If a line in the data has the string "GitHub", please show it.
——————————
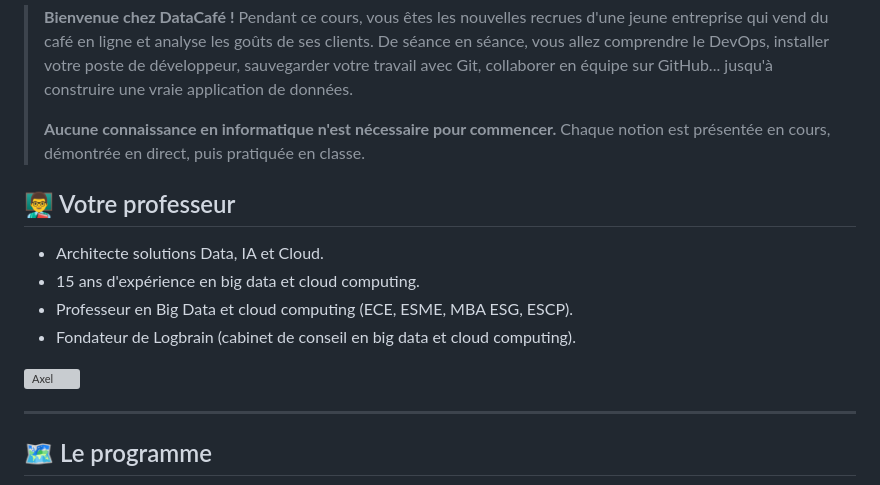
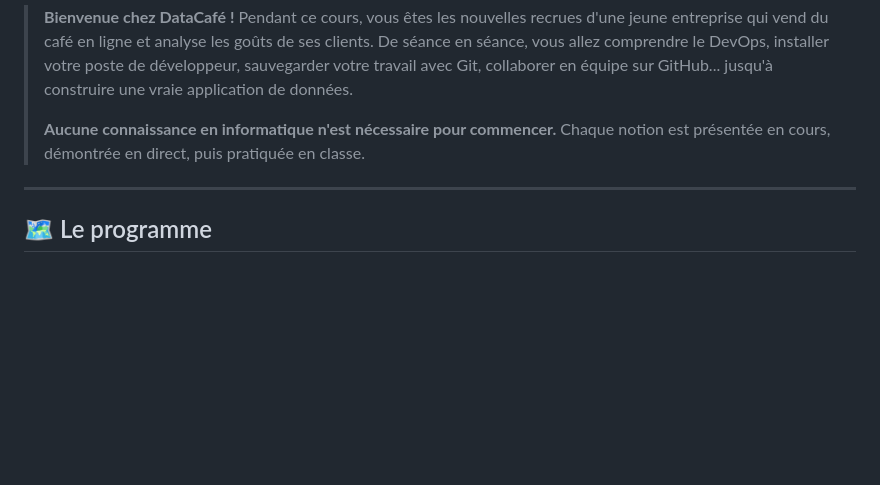
Before and after one commit to atifrani/MyStepUp, a Markdown page: cours-devops/README.md, the part around the change. Rendered like a GitHub page; blank space fills up the shorter version; grey boxes are pictures that could not be loaded.

```diff
--- a/cours-devops/README.md
+++ b/cours-devops/README.md
@@ -3,15 +3,6 @@
 > **Bienvenue chez DataCafé !** Pendant ce cours, vous êtes les nouvelles recrues d'une jeune entreprise qui vend du café en ligne et analyse les goûts de ses clients. De séance en séance, vous allez comprendre le DevOps, installer votre poste de développeur, sauvegarder votre travail avec Git, collaborer en équipe sur GitHub... jusqu'à construire une vraie application de données.
 >
 > **Aucune connaissance en informatique n'est nécessaire pour commencer.** Chaque notion est présentée en cours, démontrée en direct, puis pratiquée en classe.
-
-## 👨‍🏫 Votre professeur
-
-- Architecte solutions Data, IA et Cloud.
-- 15 ans d'expérience en big data et cloud computing.
-- Professeur en Big Data et cloud computing (ECE, ESME, MBA ESG, ESCP).
-- Fondateur de Logbrain (cabinet de conseil en big data et cloud computing).
-
-![Axel](images/axel.jpg)
 
 ---
 
```
Also changed, not shown: README.md (added, +123 -0 lines).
——————————
Output ▸
Before and after one commit to atifrani/MyStepUp, a Markdown page: cours-devops/README.md, the part around the change. Rendered like a GitHub page; blank space fills up the shorter version; grey boxes are pictures that could not be loaded.
 > **Bienvenue chez DataCafé !** Pendant ce cours, vous êtes les nouvelles recrues d'une jeune entreprise qui vend du café en ligne et analyse les goûts de ses clients. De séance en séance, vous allez comprendre le DevOps, installer votre poste de développeur, sauvegarder votre travail avec Git, collaborer en équipe sur GitHub... jusqu'à construire une vraie application de données.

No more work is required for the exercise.